I've been on the highway, breathing the diesel fuel, the smoke, and the dust, since the highway side is a gravel construction site. We work hard and earnestly and with more courtesy and cooperation than I have ever ever seen a group of people sustain. We ignore the groups of people singing America and the flag-wavers and the jingoists and the occasional "Kill Bin Laden" t-shirt. We don't don hard hats and vests and try to pose as rescuers to get inside, as some creepy people do. We organize donated goods and hand them to trucksful of workers, to the cops, to EMTs just in from driving all night from Alabama and looking for surgical scissors. Young hispanic kids in do-rags clean up the area as assiduously as if they were getting 30 bux and hour and their own MTV special for it; drag queens with green hair stress over whether we have enough batteries for the flashlights; a single mom from New Jersey drives in every day. All of us feel responsible for the little areas we've carved out. We are surrounded by mountains of desirable consumer goods, and no one even thinks of appropriating any. When I came back today, after calling around to the Red Cross and Emergency Management and even the press about the chaos, it was to find that the overnight crew had organized everything beyond belief, that individual toiletries packs were being requested by crews, that someone had donated a tent for sleeping and a tent to serve as an office; that all the areas had signs and we had compiled inventory lists; it was to find that everyone is feeling as responsible about this as mega-Virgo me. In fact, at the Javitz Center, where donations and volunteers are coordinated by the Red Cross and the city, they had such chaos that the National Guard took over the operation. And Shea Stadium is overwhelmed and far away. The Red Cross itself brought things by our site (now with a name, called "Clarkson") because we, in the haphazard ad-hoc way I so bemoaned, are apparently the only effective distribution center for the crash site. People are enterprising. One woman brought a shopping cart of toiletries to Battery park city residents standing in line to be escorted to their homes for ten minutes only to get their things. She said that at first just one man said okay, but then when they saw toothpaste and shampoo and aspirin and eyedrops, the packages went like hotcakes. The police come up for coffee and we now have a few of those round industrial spools as cafe tables. This is all civilian, all volunteer, started just as a juice and water distribution from a few people. And any continuity is merely from people's own initiative; there are no founding organizers, no contact numbers. I find it very rewarding right now.

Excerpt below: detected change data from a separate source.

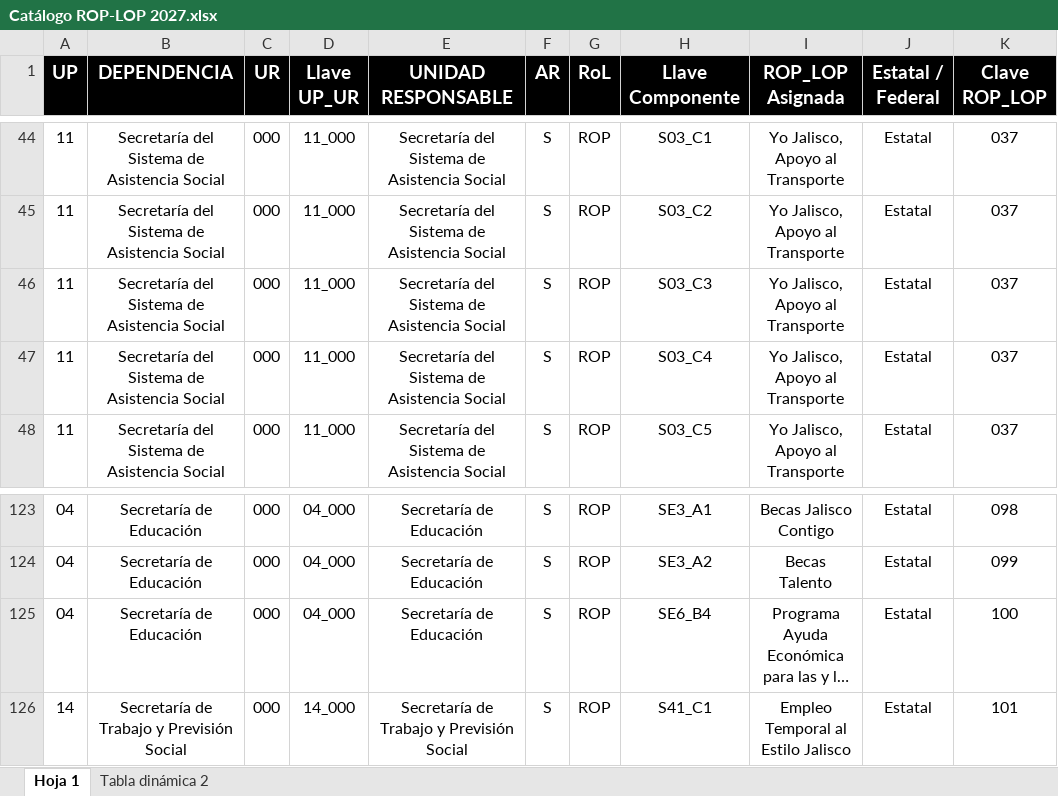
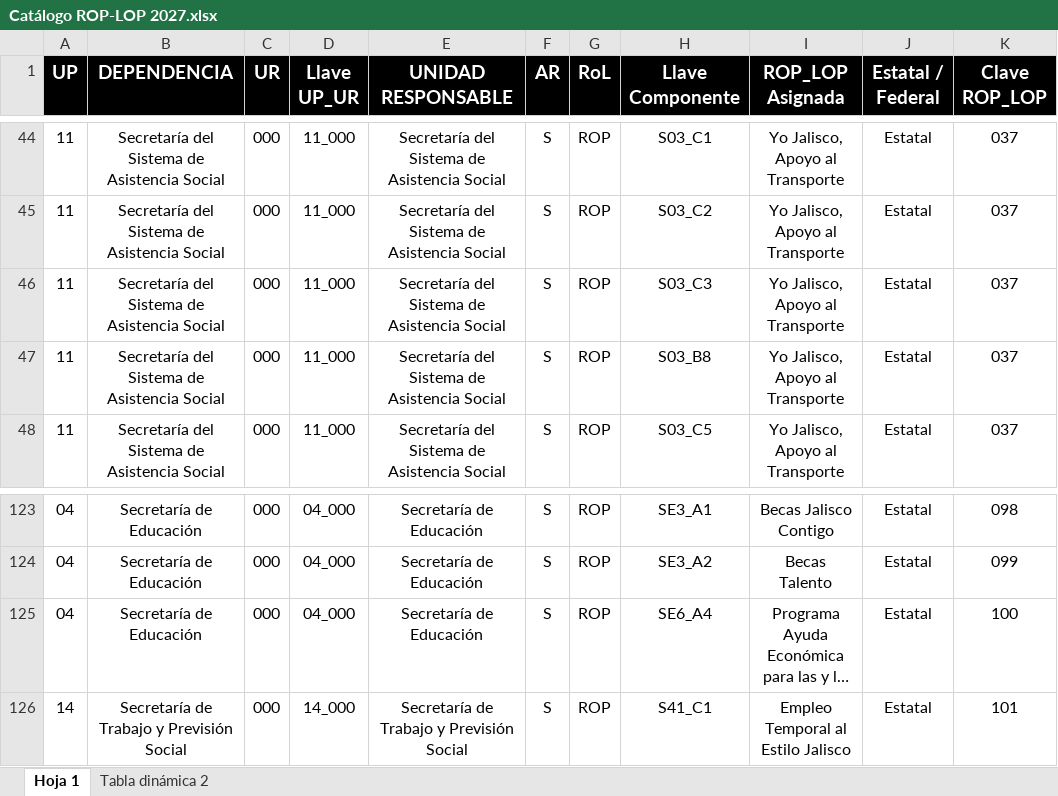
Before and after one commit to yaircardenas1374/Validaci-n-program-tica-componentes, an Excel workbook: Catálogo ROP-LOP 2027.xlsx, sheet Hoja 1, drawn as a sheet; only a part is shown, gaps mark what is left out; long unchanged cells end in …; values as stored, in another font and other column widths than the file's, no borders; charts and pictures not drawn; the diff names each change by its address in the sheet, - before the commit and + after, or states it on an @@ line.

Commit message:
Add files via upload

```diff
--- a/Catálogo ROP-LOP 2027.xlsx (sheet Hoja 1)
+++ b/Catálogo ROP-LOP 2027.xlsx (sheet Hoja 1)
-H47 (Llave Componente): S03_C4
+H47 (Llave Componente): S03_B8
-H125 (Llave Componente): SE6_B4
+H125 (Llave Componente): SE6_A4
```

I talked to Hearn a bit two days ago and told him I'd seen no calls for vengeance locally, no anger, even. Hearn said that in a sense the world is looking to New York as a model right now, and our energy of mutual support and kindness might help set the tone of response for the country. No one I have met in the last week would wish this on their worst enemy. Nor would we want to incite a tit-for-tat that would wish a repeat on our friends. I'm tired and apparently my freelance boss called and I'm going to have to tell him that I haven't done the work yet. Landlord called, too, Wednesday. Laundry needs doing, cat box is a bit ripe. Someone should donate free massages. (we can get free gas, we can get free dinner at the chi-chi bistro on the corner. cool, right?) This is your west side highway correspondent signing off (from exactly where you see the stand-up NY reports on the news, the vans are all up and down the street, last night they built a platform right behind us. the camera ights illuminate the work.)